In some Swiss events the distance between rooms can be substantial. There are settings that allows you to keep pairs within their room, one for the first two random rounds, and other for the remaining rounds.
First two rounds
To simplify the movement between random rounds 1 and 2 there is a setting that allows you to keep the pairs in the rooms where they started. Otherwise you would have pairs having to walk from one room to the other.
When closing the preparations, select the Swiss movement with 2 random rounds and click Advanced. Select the Swiss tab. Here you find the Room parameter. Assume that you have 82 tables divided between three rooms:
- Room 1: 1-35
- Room 2: 36-59
- Room 3: 60-82
Under normal circumstances all EW pairs move to the next higher table number. From table 82, EW moves to table 1. What we really want to achieve is the following:
- 35EW -> 1EW
- 59EW -> 36EW
- 82EW -> 60EW
You do this by entering the starting table numbers in each room, i.e.
in the above example. This means that the rooms start at table 36 and at table 60. The first room always starts at 1, so you do not have to enter that.
As a parallel to the room parameter, where you can close preparations for a Swiss event, and have the pairs move within the same room for the second round, there is now a room+round feature that allows you to do the same for subsequent rounds.
Go to Contest menu > Settings > General and the Swiss (more) tab. Here you can enter the same room information as in Close preparations above. On top of that you can enter rounds where normal Swiss will apply, thereby leading to the other rounds being treated on a room-by-room basis.
Let us assume you enter the following:
This means that when the seating is created for rounds 3, 6 and 9, the positions are assigned just as in a normal Swiss. No consideration is taken to the room assignments.

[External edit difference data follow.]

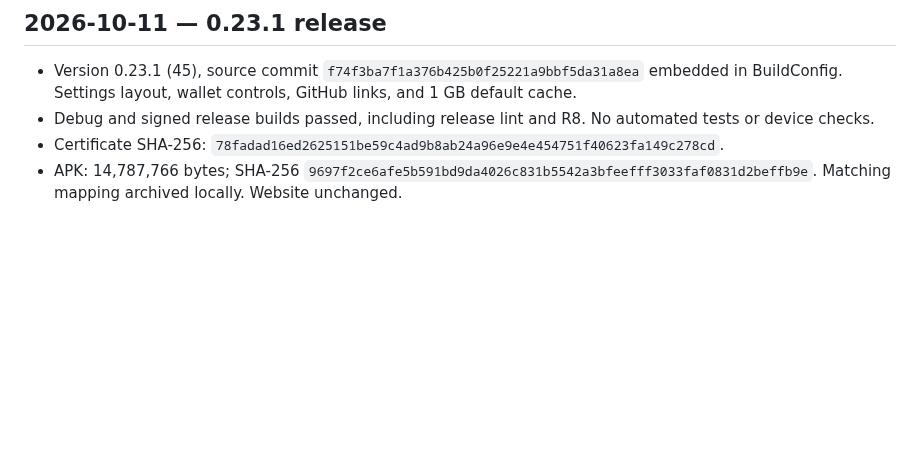
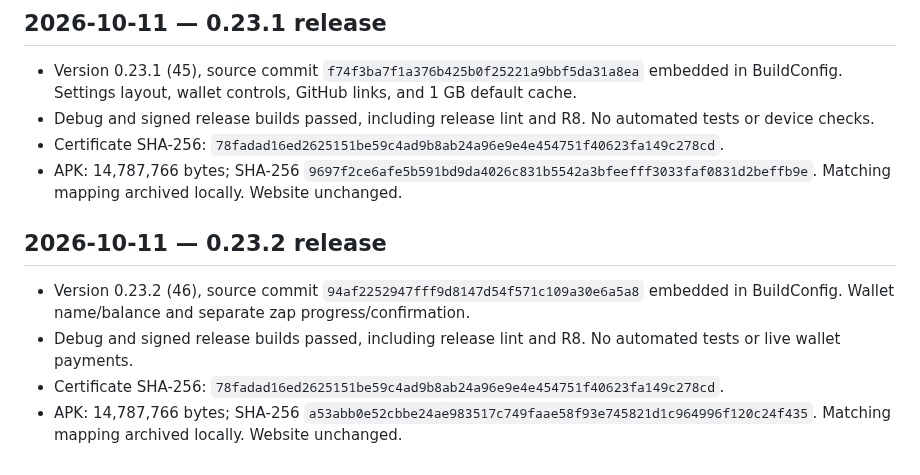
Before and after one commit to Sebastix/plume, a Markdown page: docs/VALIDATION.md, the part around the change. GitHub-like rendering; blank space fills up the shorter version.

Commit message:
docs: record 0.23.2 release verification

```diff
--- a/docs/VALIDATION.md
+++ b/docs/VALIDATION.md
@@ -524,3 +524,10 @@ Confirmed the Eurosky getBlob URL shown in the report returns HTTP 200 and image
 - Debug and signed release builds passed, including release lint and R8. No automated tests or device checks.
 - Certificate SHA-256: `78fadad16ed2625151be59c4ad9b8ab24a96e9e4e454751f40623fa149c278cd`.
 - APK: 14,787,766 bytes; SHA-256 `9697f2ce6afe5b591bd9da4026c831b5542a3bfeefff3033faf0831d2beffb9e`. Matching mapping archived locally. Website unchanged.
+
+## 2026-10-11 — 0.23.2 release
+
+- Version 0.23.2 (46), source commit `94af2252947fff9d8147d54f571c109a30e6a5a8` embedded in BuildConfig. Wallet name/balance and separate zap progress/confirmation.
+- Debug and signed release builds passed, including release lint and R8. No automated tests or live wallet payments.
+- Certificate SHA-256: `78fadad16ed2625151be59c4ad9b8ab24a96e9e4e454751f40623fa149c278cd`.
+- APK: 14,787,766 bytes; SHA-256 `a53abb0e52cbbe24ae983517c749faae58f93e745821d1c964996f120c24f435`. Matching mapping archived locally. Website unchanged.
```
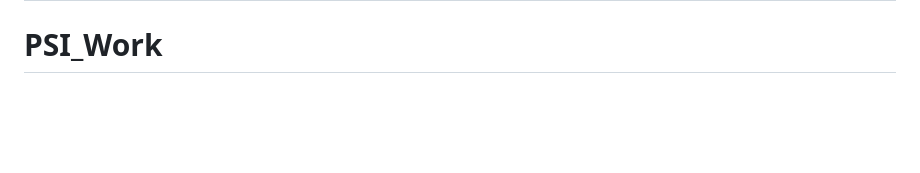
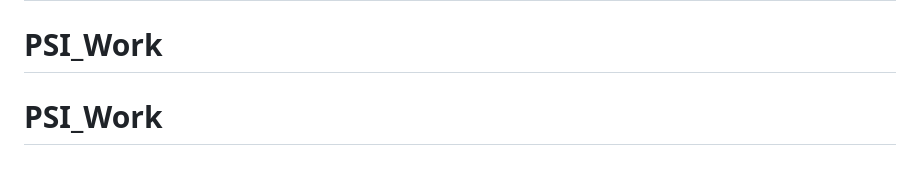
Before and after one commit to irivaldoDiasM/PSI_Work, a Markdown page: README.md, the part around the change. Rendered like a GitHub page; blank space fills up the shorter version.

```diff
--- a/README.md
+++ b/README.md
@@ -76,3 +76,4 @@ After the required commands and having started the web application, they will av
 
 # PSI_Work
 # PSI_Work
+# PSI_Work
```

For the other rounds (4, 5, 7, 8, 10, and so on), the positions are assigned so that the pairs will remain in the same room. This means that the overall ranking is taken into account, but this ranking is filtered on a room-by-room basis to determine what room certain pairs are seated in.
This could lead to minor unfairness here and there, but in case the rooms are far apart, this is compensated by substantially happier players and organisers. As long as the rooms are “large enough” and the merging rounds (the round numbers you enter above) are reasonably close to each other, nobody will complain about being in the wrong room for a round or two.
I encourage you to a) use 2 random rounds, and b) specify at least round 3 in the round parameter. This means that the first 2 rounds are fixed according to the basic movement. Round 3 will be according to the results in the first round, with a complete movement of the field, maybe the same in round 4 to increase fairness, and then keep the pairs in the rooms for a few rounds. This line of reasoning would lead to the following entry:
Table of contents
- 1. Start contest
- 2. Enter names
- 3. Seating for phantom pair in case of odd number of pairs
- 4. Close preparations, and arrow switches in round 2
- 5. Enter results and add new round
- 6. Print round result and continue with the next round
- 7. Use arrow switches at even tables in odd rounds
- 8. Create Danish seating, i.e. allow pairs to meet more than once
- 9. Use 95% Swiss
- 10. Assign a Swiss break, e.g. after a lunch break
- 11. Manually modify seating for next round
- 12. Remove / Redo round
- 13. Drop-out in team events
- 14. Stationary pairs or teams
- 15. Add Swiss rounds automatically
- 16. Swiss room, for keeping the players in the same room
- 17. Convert barometer to Swiss
- 18. Ignore meetings from round 1 to …
- 19. How are the pairings created?
- 20. Case study: Extend a Swiss Pairs by four tables